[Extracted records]
━━━━━━━━━━

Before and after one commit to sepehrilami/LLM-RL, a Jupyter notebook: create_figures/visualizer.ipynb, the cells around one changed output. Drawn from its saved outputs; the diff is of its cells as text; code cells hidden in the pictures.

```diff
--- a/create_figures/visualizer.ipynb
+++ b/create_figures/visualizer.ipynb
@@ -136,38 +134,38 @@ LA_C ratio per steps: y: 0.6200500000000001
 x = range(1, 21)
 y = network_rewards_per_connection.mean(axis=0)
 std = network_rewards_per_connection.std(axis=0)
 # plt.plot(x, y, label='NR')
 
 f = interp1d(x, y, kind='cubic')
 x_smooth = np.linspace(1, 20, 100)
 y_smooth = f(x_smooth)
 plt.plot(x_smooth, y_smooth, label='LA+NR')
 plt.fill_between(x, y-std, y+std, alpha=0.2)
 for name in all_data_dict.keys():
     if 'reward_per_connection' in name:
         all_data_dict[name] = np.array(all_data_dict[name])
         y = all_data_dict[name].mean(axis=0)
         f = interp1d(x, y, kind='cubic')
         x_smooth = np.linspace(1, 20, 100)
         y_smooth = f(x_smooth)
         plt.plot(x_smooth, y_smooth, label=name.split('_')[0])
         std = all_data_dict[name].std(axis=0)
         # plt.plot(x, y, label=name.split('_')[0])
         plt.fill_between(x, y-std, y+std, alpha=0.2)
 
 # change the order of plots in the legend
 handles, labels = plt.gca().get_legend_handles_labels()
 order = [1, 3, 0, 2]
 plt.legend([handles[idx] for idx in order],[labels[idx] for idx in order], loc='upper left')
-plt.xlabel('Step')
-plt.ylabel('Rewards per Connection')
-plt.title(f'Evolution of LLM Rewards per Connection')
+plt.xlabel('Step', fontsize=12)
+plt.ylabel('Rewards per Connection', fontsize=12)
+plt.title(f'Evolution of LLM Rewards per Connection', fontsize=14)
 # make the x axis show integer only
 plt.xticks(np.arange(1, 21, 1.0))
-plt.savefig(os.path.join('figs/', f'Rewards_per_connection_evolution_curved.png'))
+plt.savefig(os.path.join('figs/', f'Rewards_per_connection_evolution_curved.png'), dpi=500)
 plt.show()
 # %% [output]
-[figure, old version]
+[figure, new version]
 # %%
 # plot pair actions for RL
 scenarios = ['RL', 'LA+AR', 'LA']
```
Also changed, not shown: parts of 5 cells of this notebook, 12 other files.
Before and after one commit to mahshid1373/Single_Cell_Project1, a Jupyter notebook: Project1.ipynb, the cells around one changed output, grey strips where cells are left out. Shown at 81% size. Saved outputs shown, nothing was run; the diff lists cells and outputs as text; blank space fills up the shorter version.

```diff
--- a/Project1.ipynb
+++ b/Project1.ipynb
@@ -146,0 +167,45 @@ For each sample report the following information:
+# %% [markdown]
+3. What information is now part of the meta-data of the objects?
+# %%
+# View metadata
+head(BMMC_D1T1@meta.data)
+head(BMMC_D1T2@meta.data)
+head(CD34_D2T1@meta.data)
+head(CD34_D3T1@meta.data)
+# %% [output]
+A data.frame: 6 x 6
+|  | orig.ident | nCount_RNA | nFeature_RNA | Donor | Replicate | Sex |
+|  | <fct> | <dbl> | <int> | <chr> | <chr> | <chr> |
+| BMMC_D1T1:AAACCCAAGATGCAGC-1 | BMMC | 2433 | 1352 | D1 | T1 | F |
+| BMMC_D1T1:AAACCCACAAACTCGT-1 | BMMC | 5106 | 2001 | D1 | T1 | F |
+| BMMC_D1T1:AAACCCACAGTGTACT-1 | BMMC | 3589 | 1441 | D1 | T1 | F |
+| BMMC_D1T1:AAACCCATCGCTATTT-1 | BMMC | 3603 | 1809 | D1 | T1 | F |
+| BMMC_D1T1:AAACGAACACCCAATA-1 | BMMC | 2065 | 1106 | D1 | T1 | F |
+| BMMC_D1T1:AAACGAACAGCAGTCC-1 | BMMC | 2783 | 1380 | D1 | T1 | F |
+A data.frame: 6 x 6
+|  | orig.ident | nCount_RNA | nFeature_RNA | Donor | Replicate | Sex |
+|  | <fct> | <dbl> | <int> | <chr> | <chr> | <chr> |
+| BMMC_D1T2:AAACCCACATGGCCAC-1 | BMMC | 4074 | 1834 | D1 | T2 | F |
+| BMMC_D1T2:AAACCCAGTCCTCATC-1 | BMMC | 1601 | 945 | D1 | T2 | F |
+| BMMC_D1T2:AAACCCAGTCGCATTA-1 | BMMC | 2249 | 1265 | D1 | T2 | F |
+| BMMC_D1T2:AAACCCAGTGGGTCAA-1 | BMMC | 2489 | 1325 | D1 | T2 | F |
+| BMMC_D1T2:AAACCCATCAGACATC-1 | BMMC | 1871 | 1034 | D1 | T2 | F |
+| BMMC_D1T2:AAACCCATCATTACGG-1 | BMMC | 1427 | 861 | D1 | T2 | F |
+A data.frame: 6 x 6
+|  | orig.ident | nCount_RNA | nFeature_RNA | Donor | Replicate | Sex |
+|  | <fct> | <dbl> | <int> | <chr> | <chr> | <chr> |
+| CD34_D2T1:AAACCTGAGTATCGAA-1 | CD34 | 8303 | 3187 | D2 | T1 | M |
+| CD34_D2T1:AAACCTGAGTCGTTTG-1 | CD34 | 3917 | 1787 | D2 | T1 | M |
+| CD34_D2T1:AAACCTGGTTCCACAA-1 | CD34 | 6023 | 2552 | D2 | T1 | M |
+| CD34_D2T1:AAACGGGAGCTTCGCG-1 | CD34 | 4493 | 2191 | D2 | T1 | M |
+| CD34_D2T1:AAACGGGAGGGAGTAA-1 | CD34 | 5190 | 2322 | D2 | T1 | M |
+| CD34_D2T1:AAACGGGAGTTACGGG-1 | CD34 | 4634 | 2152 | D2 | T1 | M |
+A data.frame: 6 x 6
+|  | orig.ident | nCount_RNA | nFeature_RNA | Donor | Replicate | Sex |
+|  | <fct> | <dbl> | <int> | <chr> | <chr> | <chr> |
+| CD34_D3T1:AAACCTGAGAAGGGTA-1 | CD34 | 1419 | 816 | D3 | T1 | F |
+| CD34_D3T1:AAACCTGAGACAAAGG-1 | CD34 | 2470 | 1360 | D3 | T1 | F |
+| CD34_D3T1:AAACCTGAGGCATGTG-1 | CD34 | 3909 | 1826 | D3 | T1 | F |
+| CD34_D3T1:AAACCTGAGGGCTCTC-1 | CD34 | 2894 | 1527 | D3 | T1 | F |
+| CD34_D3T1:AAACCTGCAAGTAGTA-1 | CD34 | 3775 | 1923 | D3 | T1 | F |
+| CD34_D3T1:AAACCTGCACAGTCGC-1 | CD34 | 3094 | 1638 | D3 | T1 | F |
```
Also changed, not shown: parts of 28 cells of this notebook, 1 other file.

━━━━━━━━━━

What is required: For every line above that includes the string "cubic", copy the line.

Expected answer:
 f = interp1d(x, y, kind='cubic')
         f = interp1d(x, y, kind='cubic')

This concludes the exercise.